    • it’s not a matter of what uncle rupie does or doesn’t do. it’s a matter of what everyone else involved will do. there’s just so much space under the bus, and there are a lot of people, many of them pissed off, who won’t fit under there, and they’ll flap their lips. why should they feel any loyalty to him when his only loyalty seems to be to rebekah brooks? she doesn’t seem to be well-liked. i think uncle rupie is backing the wrong horse, and that will be his biggest mistake. even if uncle rupie manages to pay off all the employees, those employees have spoken to other people about what went on at the paper, and those people will be happy to talk. even if it might be hearsay, it doesn’t matter. newspapers don’t have to live by the same rules that a court does.

  7. Nice headline in the newspaper box.

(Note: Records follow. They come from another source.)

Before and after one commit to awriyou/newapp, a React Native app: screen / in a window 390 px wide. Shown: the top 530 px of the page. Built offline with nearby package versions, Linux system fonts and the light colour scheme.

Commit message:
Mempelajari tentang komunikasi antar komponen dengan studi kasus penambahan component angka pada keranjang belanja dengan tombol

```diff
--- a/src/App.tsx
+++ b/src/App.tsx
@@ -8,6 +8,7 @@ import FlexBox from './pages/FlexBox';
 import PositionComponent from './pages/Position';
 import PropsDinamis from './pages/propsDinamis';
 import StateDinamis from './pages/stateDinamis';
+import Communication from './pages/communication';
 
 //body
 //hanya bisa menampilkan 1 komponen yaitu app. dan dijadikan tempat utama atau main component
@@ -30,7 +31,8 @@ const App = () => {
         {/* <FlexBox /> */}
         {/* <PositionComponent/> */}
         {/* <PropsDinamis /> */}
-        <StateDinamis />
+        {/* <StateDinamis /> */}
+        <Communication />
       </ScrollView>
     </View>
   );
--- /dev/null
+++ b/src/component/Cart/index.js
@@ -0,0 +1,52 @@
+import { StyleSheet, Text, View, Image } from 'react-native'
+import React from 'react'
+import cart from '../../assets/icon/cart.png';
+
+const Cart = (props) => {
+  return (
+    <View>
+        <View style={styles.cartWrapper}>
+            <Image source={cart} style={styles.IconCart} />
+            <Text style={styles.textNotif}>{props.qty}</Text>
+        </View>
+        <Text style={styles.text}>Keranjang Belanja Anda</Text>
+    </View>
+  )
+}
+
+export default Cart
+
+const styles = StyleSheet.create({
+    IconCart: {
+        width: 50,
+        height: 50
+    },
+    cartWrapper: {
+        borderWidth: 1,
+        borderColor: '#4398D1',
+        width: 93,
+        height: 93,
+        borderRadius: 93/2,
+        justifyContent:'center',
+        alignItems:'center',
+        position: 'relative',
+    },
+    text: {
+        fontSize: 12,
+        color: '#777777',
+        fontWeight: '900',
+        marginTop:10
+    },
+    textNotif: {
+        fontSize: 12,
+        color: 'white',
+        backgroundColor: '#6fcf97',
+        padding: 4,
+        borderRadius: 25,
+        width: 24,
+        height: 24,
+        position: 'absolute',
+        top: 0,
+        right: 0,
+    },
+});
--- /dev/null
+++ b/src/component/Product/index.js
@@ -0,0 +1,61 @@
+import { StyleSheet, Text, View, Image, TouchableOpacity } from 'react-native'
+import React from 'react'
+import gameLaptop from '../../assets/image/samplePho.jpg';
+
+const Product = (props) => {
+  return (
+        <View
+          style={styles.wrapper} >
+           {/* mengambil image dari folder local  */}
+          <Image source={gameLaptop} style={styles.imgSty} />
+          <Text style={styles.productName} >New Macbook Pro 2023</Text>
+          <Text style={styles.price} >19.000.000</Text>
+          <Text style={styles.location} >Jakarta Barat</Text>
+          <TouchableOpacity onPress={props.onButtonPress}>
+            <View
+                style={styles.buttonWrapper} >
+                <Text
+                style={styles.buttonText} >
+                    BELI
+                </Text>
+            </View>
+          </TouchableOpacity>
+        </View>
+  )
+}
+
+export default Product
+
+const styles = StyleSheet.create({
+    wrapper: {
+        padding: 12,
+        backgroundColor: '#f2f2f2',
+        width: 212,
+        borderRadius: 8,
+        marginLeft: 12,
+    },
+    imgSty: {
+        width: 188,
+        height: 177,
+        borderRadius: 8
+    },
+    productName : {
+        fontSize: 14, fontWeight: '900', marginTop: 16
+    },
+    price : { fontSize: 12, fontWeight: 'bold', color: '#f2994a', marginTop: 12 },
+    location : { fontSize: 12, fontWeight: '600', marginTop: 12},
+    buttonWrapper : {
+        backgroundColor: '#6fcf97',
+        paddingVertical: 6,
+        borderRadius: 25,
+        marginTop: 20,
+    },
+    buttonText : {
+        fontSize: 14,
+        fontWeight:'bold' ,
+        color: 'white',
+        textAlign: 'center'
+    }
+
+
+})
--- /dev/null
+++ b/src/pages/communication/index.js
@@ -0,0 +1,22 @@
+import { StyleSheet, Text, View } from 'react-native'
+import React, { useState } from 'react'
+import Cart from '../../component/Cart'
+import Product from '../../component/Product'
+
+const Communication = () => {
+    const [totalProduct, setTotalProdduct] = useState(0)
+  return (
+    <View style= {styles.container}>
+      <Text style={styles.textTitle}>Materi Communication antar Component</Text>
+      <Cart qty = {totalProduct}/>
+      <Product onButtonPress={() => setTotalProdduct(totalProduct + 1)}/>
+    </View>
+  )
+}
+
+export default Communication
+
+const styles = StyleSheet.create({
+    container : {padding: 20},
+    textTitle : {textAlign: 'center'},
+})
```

    That, said the former Dow Jones employee, might mean Hinton has to fall on his sword: “I wouldn’t be surprised if Hinton was the fall guy. He would take one for the team.”

    Being the fall guy must pay well then…

    • that’s the real last issue of news of the world, spinny.

      if hinton is the fall guy, he’ll have millions of bucks at his disposal for his defense. they’ll make sure to drag his case out for years and years and years. he’s 67 now, so if they can string this along for 10 years or so, his lawyers will say that he’s too old to go to jail. justice is different for rich people. even if he does go to jail, it will be to a club fed country club facility.

      • Ain’t that the truth. If you have enough money, you can pretty much buy your freedom. Or make the punishment not that bad.

        • with so many prisons being privatized, chances are that any rich people who go to jail will have bumped into the owners of the prisons at cocktail parties or at the country club. expect some luxury suites for certain prisoners and diamond-encrusted shivs.

  8. okjimm

    but but but… Rupert delivers only the truth? right?

  9. Its against my liberal frame of mind to watch Fox (Fraud-Faux-Propaganda) News. I read an article about it yesterday, that Fox mentioned it once, and more or less glossed over it.

    • from the la times:

      Meanwhile, the home page of the News Corp.-owned Wall Street Journal featured one lead story about the ex-Cameron aide, former News of the World editor Andy Coulson, and two less-prominent links, and the Journal put one story about the News of the World on the front page of its print edition. At the Murdoch-owned New York Post, there was no prominent coverage of the scandal on its home page Friday morning, nor on the front page of the newspaper; instead, print coverage was tucked away inside the paper’s business section.


      Fox News stayed mainly silent on the News of the World scandal during prime time Thursday, largely filling its roster of shows with discussions about topics such as the Casey Anthony sentencing and the federal budget. A Fox News spokeswoman did not elaborate on the network’s approach but pointed to coverage as a business story on several news programs.

    • “I mentioned the war once, but I think I got away with it” Basil Fawlty